1. Gather Data

In the first phase, we focus on gathering as much valuable data as humanly possible. It’s time for open-question asking, non-judgmental listening, and meticulous note-taking.

Stakeholder Interview

In order to create successful products as a designer, it’s crucial to discover how the stakeholders think - what is the vision for the product (from each of the stakeholders’ perspectives), and how can these be amalgamated?

User Interview

There is no better way to recognize the problems and pain points of the target audience than simply by talking to them. The result of the interview should answer these questions:

Competitor Analysis

A competitive analysis is a way to collect and compare data about products (and companies) in the marketplace. This method is often used to highlight the strengths and weaknesses of products in order to make more informed decisions about your product strategy. A typical competitive analysis might include information, such as:

2. Analyze data

Now we’ve gathered the data we need, it’s time to make sense of it. Here, we’ll take a closer look at our findings and aim to identify patterns.

Problems valuation

Look back over collected data and identify the problems we managed to draw from interviews.

Solution Definition

Take the most crucial problems and brainstorm solutions for them. Try to find as many possible solutions to this problem as possible. Then with your team vote for the best one.

Personas

Different target groups have different needs, approaches, and opinions. Creating a persona for each group is a great way to streamline your research data, whilst representing the specific considerations for fundamentally different groups of people.

User Story

User stories are short, simple descriptions of a feature told from the perspective of the person who desires the new capability, usually a user or customer of the system. They typically follow a simple template:

User Journey Mapping

User journey mapping visualizes how a user interacts with a product and allows designers to see a product from a user’s point of view.

Note the emotional state of users at each step of their journey.

Flows

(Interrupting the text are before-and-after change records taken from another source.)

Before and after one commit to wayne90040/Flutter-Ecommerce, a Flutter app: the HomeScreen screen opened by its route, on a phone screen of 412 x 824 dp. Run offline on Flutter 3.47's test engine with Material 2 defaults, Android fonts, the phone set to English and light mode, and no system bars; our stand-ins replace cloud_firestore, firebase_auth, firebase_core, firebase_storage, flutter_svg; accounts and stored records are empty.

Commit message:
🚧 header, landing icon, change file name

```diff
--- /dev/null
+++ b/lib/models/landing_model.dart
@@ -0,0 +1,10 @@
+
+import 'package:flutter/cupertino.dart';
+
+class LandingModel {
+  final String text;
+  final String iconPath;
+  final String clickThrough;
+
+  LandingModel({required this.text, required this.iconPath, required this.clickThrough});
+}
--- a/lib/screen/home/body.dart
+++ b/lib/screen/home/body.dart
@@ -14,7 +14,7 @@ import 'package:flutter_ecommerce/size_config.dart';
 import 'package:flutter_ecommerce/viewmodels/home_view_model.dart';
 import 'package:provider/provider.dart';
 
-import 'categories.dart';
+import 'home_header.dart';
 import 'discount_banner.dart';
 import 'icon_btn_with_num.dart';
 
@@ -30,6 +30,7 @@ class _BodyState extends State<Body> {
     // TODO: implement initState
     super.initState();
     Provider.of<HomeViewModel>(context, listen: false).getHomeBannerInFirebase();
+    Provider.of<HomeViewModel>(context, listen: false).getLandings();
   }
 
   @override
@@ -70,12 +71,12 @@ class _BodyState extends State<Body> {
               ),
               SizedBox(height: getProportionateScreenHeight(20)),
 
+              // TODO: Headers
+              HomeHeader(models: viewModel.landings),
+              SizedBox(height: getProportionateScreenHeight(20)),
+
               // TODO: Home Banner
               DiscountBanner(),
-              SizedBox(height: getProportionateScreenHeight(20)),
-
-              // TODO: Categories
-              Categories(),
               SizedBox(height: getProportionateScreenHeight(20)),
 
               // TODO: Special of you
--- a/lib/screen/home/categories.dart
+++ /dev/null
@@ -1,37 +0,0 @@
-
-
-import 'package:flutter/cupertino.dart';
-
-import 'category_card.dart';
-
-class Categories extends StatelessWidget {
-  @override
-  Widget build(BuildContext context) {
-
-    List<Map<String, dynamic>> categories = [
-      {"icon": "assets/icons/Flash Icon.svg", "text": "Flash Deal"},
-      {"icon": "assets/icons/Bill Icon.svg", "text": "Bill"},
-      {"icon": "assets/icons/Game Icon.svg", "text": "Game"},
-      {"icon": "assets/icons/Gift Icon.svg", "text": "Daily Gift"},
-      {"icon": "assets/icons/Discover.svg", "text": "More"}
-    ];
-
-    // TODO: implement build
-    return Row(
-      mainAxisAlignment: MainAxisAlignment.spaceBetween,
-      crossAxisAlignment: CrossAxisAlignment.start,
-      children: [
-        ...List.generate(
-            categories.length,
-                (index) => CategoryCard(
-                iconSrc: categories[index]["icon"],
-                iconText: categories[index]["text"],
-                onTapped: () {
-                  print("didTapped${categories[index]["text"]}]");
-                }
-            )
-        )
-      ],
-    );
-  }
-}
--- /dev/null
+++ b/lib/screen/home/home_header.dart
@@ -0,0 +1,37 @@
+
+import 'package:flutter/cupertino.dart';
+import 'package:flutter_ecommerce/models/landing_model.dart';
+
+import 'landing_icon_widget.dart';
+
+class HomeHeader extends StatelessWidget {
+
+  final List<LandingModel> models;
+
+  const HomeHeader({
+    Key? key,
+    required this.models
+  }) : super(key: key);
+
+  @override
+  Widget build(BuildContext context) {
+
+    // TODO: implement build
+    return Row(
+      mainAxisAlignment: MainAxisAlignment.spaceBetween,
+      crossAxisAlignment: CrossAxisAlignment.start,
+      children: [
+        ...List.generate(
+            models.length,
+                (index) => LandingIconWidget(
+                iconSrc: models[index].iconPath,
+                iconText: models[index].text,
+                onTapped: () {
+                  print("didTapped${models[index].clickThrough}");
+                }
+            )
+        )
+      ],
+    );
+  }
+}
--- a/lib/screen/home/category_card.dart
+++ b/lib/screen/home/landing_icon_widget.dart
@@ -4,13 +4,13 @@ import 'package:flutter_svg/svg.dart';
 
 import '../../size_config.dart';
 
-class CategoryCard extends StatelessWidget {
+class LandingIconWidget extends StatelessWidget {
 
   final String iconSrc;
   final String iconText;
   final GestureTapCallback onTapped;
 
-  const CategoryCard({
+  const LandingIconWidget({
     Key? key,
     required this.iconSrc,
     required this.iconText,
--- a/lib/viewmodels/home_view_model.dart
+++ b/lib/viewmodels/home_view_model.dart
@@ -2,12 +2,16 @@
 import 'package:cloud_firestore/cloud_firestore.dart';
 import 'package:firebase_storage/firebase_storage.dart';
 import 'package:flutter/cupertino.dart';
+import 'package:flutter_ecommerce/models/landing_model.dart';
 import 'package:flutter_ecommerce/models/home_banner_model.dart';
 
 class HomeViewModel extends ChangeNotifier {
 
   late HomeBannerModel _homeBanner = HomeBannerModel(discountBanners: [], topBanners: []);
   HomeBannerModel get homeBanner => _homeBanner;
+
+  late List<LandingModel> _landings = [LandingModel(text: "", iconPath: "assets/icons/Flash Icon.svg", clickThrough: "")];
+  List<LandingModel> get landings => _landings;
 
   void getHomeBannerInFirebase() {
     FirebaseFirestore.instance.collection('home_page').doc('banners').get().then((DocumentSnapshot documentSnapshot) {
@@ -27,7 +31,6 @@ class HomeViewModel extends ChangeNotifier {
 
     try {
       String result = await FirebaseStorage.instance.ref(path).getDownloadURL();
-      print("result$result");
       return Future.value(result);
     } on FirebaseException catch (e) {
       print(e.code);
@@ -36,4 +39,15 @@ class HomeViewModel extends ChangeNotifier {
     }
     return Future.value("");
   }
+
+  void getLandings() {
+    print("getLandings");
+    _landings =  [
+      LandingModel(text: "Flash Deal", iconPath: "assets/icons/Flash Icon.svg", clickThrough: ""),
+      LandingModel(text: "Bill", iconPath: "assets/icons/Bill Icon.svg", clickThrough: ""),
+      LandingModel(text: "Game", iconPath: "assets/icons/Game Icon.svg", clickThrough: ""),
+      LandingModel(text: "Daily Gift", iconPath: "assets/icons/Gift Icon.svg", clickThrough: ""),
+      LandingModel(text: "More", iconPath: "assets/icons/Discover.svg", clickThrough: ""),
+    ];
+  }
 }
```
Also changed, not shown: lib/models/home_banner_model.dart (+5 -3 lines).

Once you have the problem and the solutions it’s time to connect the dots. Draw a user flow that takes users from their entry point through a set of steps towards a successful outcome and final action, such as purchasing a product. For each user flow, the questions you need to consider are: